I love bucktailing and was a huge fan of the Uncle Josh products. I’ve been hoarding the ones I still have since the company announced they would no longer be producing pork products in 2015.
In the years that followed, I’ve been looking for something besides synthetic strips. While it was nice to be able to leave the soft-plastic trailers on the hook between trips, they lacked the natural action of a pork rind trailer. Most of the time, natural materials have better action, and they have the added benefit of being biodegradable.
When I got into fly fishing, I noticed fishermen using chamois in their flies. Chamois is a soft, pliable “leather” made from goat skin that’s used for cleaning windows and cars. Natural chamois is often too thin for dressing bucktails and does not come in any colors, but when I was looking around at a local automotive store, I noticed artificial chamois. It had the thickness and feel of pork strips and came in a wide range of colors, so I bought some to fish during the 2017 fall run. I used it side by side with my remaining pork rinds and the striped bass didn’t seem to care.
Chamois is made to absorb water, and when it does, it gains the attributes of pork strips—the buoyancy and movement—that made them such effective trailers. Because most of the mass of chamois is water, it has a more fluid, natural action. And, because artificial chamois is designed for drying cars, it is a strong material. It also seems to have mesh reinforcement at its core.
The chamois I bought—called “The Absorber”—came in a 27- by 17-inch sheet and cost about $11. I made 170 5¼- by ½-inch strips out of the sheet, which works out to about 6.5 cents per trailer. In other words, you could make a lifetime’s supply of trailers for what a single jar of seven Uncle Josh trailers used to cost.
I have been using chamois trailers exclusively for a season and a half, and there is no doubt in my mind that they work as well as pork. Give them a try!
Artificial chamois is available in many bright colors. I primarily use red, but have also bought natural and aqua. Each sheet comes in a container packaged with some light moisture that makes the material easier to work with.

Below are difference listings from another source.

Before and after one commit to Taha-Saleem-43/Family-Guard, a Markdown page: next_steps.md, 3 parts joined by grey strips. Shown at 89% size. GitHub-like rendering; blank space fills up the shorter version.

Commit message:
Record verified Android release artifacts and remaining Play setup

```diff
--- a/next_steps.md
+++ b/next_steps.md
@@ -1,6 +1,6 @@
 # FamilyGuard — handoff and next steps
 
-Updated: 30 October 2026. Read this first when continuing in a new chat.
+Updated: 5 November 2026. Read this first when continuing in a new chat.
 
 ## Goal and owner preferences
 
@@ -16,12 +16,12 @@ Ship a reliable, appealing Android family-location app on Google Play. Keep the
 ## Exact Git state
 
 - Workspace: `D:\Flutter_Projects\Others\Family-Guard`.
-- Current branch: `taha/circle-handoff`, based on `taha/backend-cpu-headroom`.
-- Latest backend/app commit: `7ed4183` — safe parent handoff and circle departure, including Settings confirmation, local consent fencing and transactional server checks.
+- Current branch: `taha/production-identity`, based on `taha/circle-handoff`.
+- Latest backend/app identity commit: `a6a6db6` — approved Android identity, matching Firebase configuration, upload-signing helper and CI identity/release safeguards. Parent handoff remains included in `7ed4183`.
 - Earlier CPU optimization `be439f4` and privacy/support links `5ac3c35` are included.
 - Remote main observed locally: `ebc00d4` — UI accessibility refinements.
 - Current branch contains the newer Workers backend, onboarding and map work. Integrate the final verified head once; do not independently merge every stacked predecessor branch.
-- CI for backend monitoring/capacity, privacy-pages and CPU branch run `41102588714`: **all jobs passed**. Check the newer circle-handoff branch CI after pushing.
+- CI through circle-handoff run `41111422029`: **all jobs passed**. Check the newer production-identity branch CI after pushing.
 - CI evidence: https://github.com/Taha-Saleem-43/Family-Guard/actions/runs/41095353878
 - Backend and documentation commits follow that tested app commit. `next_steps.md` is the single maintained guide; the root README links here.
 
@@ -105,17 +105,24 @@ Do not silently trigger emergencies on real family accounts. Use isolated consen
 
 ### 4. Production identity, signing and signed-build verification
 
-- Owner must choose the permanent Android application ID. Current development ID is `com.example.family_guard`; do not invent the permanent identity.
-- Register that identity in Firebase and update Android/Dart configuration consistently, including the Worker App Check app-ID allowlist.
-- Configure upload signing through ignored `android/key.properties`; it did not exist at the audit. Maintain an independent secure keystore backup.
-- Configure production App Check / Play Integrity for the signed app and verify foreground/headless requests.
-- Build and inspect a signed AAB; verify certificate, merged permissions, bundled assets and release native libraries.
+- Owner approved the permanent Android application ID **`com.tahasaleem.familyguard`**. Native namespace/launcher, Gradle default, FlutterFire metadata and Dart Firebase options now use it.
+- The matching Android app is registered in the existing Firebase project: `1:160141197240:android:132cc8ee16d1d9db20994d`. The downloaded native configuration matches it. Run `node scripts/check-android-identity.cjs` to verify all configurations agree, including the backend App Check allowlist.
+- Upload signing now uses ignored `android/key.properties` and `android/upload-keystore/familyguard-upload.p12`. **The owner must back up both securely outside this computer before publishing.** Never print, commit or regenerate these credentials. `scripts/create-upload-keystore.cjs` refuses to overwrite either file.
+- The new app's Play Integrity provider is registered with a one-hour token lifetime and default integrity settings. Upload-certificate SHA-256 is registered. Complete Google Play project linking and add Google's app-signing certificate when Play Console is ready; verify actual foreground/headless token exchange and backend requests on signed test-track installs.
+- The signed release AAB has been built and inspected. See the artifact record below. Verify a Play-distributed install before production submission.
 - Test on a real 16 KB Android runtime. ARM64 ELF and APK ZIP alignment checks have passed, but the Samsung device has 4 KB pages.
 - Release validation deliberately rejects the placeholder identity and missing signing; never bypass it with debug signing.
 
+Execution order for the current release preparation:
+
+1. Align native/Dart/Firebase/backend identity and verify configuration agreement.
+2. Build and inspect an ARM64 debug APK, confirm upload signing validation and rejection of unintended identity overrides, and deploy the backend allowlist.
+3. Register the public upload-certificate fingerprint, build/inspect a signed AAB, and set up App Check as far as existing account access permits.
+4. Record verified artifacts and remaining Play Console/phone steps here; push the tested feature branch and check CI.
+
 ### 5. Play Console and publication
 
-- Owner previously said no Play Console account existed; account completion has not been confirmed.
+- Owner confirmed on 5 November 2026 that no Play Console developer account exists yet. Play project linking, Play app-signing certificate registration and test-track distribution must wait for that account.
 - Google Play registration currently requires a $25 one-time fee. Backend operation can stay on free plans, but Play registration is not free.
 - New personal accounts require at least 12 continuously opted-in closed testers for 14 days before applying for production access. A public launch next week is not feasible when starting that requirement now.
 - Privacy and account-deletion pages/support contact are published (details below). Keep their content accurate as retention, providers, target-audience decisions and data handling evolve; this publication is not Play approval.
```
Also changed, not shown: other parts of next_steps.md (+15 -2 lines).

When it dries out, it becomes rigid, making it necessary to wet it before cutting, which can be messy. So, keep it in the container.
- I measure out the 5¼- by ½-inch strips (of course, you can make them any size you like) and use a utility knife on a board that I can cut into.
- I begin by cutting out a 5¼- by 5-inch rectangle and place the rest of the sheet back in the container. Next, I cut out the half-inch strips. When I taper the strips, I draw the knife to the tip of the tail. Keep the straight edge on the mass of the strip so that it doesn’t move around.
- I tried making each strip with a pre-made hook hole and even tried dipping the end in glue to make it more rigid, but in the end, the best method was simply to attach the strip to the jig and leave it on.
- There’s no need to remove the trailer at the end of the trip – it will last for many expeditions without reinforcement.